[Data shown Boundary: Start]

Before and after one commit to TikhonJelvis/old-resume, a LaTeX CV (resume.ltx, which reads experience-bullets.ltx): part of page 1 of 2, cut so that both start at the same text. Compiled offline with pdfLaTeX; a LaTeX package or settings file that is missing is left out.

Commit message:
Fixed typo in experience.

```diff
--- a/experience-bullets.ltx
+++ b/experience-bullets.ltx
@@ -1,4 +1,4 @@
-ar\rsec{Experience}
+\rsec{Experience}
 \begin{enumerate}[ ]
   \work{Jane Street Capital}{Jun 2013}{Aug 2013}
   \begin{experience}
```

[Data shown Boundary: End]
[Data shown Boundary: Start]

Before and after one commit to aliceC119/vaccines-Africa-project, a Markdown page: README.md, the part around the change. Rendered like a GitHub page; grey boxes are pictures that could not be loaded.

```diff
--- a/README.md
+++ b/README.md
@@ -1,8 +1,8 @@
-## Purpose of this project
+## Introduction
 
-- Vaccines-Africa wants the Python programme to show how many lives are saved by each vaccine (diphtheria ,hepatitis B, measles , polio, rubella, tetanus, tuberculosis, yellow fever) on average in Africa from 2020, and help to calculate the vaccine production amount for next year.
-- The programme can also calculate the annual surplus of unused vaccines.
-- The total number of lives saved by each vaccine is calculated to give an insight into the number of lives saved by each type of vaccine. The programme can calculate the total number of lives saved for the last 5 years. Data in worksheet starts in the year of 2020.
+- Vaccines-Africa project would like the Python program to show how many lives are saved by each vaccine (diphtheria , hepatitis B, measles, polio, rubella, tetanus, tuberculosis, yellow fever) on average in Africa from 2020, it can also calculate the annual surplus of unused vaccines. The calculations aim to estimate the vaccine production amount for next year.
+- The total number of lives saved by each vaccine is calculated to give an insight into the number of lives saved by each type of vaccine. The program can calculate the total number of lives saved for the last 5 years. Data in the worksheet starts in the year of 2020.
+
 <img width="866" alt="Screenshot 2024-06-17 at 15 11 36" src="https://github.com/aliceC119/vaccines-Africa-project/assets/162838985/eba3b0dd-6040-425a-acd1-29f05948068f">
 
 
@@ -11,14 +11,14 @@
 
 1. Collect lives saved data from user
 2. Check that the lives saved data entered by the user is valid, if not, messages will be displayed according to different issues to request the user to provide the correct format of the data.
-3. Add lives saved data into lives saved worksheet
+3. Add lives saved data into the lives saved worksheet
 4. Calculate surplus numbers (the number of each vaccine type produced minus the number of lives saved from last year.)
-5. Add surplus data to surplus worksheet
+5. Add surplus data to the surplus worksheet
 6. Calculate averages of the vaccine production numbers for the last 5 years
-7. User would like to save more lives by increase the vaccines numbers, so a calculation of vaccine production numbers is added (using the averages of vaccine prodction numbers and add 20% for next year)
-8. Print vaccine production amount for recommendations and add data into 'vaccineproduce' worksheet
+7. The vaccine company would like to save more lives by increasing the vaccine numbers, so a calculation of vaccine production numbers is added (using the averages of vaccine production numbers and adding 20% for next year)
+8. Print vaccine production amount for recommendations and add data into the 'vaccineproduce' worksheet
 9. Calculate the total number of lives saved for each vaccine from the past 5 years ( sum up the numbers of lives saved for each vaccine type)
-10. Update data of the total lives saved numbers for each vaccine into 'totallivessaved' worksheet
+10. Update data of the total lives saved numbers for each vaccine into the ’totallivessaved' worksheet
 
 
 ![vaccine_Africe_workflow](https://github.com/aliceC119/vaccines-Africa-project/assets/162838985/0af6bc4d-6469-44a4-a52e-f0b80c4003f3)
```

[Data shown Boundary: End]

» Instructions to follow
A single number is expected: how many lines in the entries contain "bullets".

» Answer section
3